*Work order*
List, from the lines below, each one with "Other" in it.

Start of Data extract

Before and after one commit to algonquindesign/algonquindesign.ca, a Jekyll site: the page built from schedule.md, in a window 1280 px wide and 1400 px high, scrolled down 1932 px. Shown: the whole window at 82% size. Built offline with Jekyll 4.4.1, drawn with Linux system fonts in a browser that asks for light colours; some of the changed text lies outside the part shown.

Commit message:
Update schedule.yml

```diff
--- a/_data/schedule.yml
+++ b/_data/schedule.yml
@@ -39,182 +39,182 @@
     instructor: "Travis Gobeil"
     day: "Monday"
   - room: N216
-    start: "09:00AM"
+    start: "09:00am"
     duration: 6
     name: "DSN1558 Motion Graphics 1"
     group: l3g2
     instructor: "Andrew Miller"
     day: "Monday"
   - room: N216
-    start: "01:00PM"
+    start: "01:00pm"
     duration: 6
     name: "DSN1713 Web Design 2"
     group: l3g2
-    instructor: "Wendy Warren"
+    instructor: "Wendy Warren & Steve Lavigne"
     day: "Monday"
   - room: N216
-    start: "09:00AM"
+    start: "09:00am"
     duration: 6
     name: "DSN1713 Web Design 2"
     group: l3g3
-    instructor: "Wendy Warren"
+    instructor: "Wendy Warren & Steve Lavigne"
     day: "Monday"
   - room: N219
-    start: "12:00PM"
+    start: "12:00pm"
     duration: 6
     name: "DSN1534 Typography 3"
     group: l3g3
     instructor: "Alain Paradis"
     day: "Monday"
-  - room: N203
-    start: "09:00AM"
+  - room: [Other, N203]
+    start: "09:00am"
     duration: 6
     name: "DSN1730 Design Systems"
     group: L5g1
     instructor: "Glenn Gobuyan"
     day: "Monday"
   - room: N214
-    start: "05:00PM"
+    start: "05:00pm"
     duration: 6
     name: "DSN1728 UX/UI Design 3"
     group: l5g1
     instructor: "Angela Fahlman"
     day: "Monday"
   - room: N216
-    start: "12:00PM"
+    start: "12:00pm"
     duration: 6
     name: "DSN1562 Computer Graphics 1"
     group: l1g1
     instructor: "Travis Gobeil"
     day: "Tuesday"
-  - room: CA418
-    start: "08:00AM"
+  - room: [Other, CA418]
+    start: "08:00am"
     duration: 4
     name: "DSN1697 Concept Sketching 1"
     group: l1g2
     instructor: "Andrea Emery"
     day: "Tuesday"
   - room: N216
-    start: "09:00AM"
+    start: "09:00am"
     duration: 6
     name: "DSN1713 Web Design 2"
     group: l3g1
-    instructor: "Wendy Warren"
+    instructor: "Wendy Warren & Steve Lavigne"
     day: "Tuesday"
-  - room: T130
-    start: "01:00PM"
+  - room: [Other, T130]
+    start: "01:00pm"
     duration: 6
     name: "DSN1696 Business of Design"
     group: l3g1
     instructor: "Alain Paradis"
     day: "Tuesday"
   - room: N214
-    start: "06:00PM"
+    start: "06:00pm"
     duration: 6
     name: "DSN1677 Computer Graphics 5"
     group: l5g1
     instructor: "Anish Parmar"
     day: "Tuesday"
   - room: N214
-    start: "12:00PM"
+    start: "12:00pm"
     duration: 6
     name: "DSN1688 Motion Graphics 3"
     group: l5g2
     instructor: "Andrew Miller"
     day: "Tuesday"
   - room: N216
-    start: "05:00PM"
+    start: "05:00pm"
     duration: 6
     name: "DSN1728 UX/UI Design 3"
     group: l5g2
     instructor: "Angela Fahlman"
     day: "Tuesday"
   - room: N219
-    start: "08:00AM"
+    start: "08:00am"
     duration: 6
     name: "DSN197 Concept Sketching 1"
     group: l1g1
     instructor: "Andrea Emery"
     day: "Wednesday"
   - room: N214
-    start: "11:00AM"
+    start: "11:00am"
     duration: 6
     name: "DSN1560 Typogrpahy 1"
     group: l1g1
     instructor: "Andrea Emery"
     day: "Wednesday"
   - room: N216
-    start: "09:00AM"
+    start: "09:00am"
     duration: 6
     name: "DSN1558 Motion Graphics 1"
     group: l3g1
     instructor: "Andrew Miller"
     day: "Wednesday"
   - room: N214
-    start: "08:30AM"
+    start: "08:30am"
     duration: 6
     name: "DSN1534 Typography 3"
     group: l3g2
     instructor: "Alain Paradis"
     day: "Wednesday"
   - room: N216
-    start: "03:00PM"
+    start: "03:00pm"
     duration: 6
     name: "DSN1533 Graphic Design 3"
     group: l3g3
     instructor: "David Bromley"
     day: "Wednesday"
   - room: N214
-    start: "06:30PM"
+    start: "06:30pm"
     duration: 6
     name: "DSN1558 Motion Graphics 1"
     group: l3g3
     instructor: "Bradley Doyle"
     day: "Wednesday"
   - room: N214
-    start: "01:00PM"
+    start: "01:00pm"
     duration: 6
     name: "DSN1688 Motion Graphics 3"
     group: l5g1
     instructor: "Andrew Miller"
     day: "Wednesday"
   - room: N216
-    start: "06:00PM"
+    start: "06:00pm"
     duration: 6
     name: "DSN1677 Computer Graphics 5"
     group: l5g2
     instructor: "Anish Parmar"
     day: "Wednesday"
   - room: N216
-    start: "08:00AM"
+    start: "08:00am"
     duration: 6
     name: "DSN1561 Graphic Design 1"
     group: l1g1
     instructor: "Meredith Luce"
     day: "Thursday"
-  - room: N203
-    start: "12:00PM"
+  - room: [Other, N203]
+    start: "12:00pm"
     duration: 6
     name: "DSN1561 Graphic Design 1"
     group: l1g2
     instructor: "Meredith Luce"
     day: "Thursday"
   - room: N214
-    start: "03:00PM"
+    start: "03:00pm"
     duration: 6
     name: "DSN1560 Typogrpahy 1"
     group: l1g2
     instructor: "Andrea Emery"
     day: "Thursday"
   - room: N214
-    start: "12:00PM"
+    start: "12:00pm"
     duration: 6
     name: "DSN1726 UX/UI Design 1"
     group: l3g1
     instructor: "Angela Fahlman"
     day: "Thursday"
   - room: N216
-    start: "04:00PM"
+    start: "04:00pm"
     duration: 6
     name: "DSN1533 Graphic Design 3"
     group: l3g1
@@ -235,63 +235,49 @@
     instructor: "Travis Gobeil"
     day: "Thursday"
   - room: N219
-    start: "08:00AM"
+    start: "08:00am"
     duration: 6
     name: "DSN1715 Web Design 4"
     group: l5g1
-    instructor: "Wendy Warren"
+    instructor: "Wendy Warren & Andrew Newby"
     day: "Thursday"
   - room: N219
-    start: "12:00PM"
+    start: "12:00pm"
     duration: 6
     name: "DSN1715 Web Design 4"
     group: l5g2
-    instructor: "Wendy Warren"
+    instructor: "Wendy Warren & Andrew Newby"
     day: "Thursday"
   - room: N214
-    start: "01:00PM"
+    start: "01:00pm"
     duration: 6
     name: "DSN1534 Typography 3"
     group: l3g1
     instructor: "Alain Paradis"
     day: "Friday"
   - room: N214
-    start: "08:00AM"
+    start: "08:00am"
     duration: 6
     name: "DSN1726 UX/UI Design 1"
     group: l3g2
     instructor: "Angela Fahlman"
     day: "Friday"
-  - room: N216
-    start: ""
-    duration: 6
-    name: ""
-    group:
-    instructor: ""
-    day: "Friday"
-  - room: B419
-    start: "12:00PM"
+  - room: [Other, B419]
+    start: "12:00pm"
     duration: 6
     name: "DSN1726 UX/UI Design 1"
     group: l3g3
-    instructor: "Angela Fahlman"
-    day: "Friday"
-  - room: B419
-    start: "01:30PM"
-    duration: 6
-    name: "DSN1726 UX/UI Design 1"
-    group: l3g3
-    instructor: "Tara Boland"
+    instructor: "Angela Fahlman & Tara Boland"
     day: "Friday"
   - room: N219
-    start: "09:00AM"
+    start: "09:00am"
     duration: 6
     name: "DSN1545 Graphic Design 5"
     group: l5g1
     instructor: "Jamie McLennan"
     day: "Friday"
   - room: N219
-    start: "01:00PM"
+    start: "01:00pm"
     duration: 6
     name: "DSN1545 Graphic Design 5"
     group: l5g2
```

End of Data extract

*Response area*
+  - room: [Other, N203]
+  - room: [Other, CA418]
+  - room: [Other, T130]
+  - room: [Other, N203]
+  - room: [Other, B419]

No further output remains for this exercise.